Thanks for linking that thread and pointing out those sections with the links!
On a tangent, I’ve always found it interesting that Research Machines wasn’t in the contest, since it would have been such a natural candidate. There’s also an answer to this in that thread, quoted from one of those great The Register articles (thankfully provided by some BigEd),
Fischer realised that a machine based on the BBC’s hardware and software specifications and intended to be sold at the price the Corporation wanted could not be produced reliably within the launch timescale the broadcaster was set upon. RM chose not to pursue the BBC contract as it stood. It told the BBC it could produce the machine the Corporation wanted, but it would take twice as long to bring to market and cost twice as much.
Fischer was unsurprised, then, when Acorn’s BBC Micro was launched late, took far longer than planned to reach everyone who’d ordered one, and ended up costing more than forecast.
Which raises another question, namely, why was the BBC on such a short schedule?
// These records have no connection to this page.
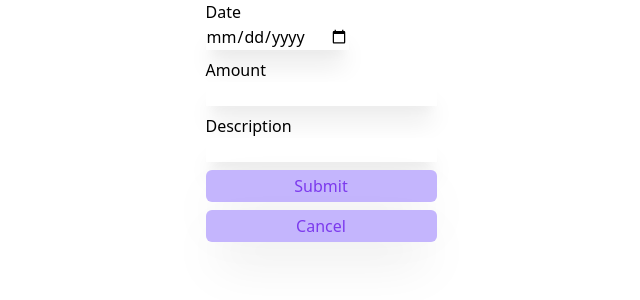
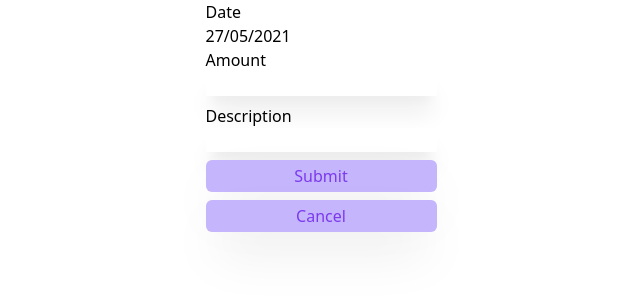
Before and after one commit to rohit1101/Sales-Sheet-Frontend, a React (Create React App) app: page /expense in a window 1280 px wide. Shown: the top 300 px of the page, without its empty margins (319-959 px from the left). Built offline with nearby package versions, Linux system fonts and the light colour scheme; sample sign-in values are in the browser's storage.

Commit message:
fix date-picker-error on AddSalesEntry.jsx

```diff
--- a/src/pages/AddSalesEntry.jsx
+++ b/src/pages/AddSalesEntry.jsx
@@ -3,12 +3,15 @@ import { useHistory } from "react-router-dom";
 import Layout from "../Layout";
 import { addExpenseEntry, addIncomeEntry } from "../services/api";
 import DatePicker from "react-datepicker";
+import "react-datepicker/dist/react-datepicker.css";
 
 const AddSalesEntry = ({ type }) => {
   const {
     register,
     handleSubmit,
     reset,
+    watch,
+    control,
     formState: { errors },
   } = useForm({
     mode: "all",
@@ -16,26 +19,28 @@ const AddSalesEntry = ({ type }) => {
 
   const salesRepId = 1;
   const history = useHistory();
+  const saleDate = watch("saleDate");
+  const onSubmit = (data) => {
+    console.log(data, saleDate);
+    reset();
+    // if (history.location.pathname === "/expense") {
+    //   const { amount_paid, date, description } = data;
 
-  const onSubmit = (data) => {
-    if (history.location.pathname === "/expense") {
-      const { amount_paid, date, description } = data;
+    //   addExpenseEntry(salesRepId, amount_paid, date, description)
+    //     .then((res) => history.push("/"))
+    //     .catch((error) => console.log("From App.js METHOD = POST", error));
 
-      addExpenseEntry(salesRepId, amount_paid, date, description)
-        .then((res) => history.push("/"))
-        .catch((error) => console.log("From App.js METHOD = POST", error));
+    //   reset();
+    // }
+    // if (history.location.pathname === "/income") {
+    //   const { card_id, amount_paid, date } = data;
 
-      reset();
-    }
-    if (history.location.pathname === "/income") {
-      const { card_id, amount_paid, date } = data;
+    //   addIncomeEntry(card_id, salesRepId, amount_paid, date)
+    //     .then((res) => history.push("/"))
+    //     .catch((error) => console.log("From App.js METHOD = POST", error));
 
-      addIncomeEntry(card_id, salesRepId, amount_paid, date)
-        .then((res) => history.push("/"))
-        .catch((error) => console.log("From App.js METHOD = POST", error));
-
-      reset();
-    }
+    //   reset();
+    // }
   };
 
   return (
@@ -68,15 +73,22 @@ const AddSalesEntry = ({ type }) => {
           </>
         )}
         <label className="block">Date</label>
-        <input
-          className="block mb-2 shadow-xl focus:outline-none focus:ring-2 focus:ring-purple-300"
-          type="date"
-          defaultValue={new Date()
-            .toLocaleDateString()
-            .split("/")
-            .reverse()
-            .join("-")}
-          {...register("date")}
+        <Controller
+          name="saleDate"
+          control={control}
+          required
+          defaultValue={new Date()}
+          render={({ field }) => (
+            <DatePicker
+              placeholderText="Enter sale date"
+              onChange={(e) => field.onChange(e)}
+              // selected={field.value || new Date()}
+              selected={
+                saleDate?.value ? new Date(saleDate.value) : field.value
+              }
+              dateFormat="dd/MM/yyyy"
+            />
+          )}
         />
         <label className="block">Amount</label>
         <input
```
Was it, because everything seemed to be set with NewBrain already, or was it just some kind of ambitious “oversight” in the first place, which first looked like it could be remedied by simply adopting the NewBrain?
Edit: I get it that it was essential for this initiative to react quickly to social trends and technical development, but the plan was really ambitious. Rescheduling the program from Autumn 1981 to Spring 1982, when the NewBrain failed, was also really ambitious for any new computer to be developed, tested, rolled out to production, and eventually arriving in the shops.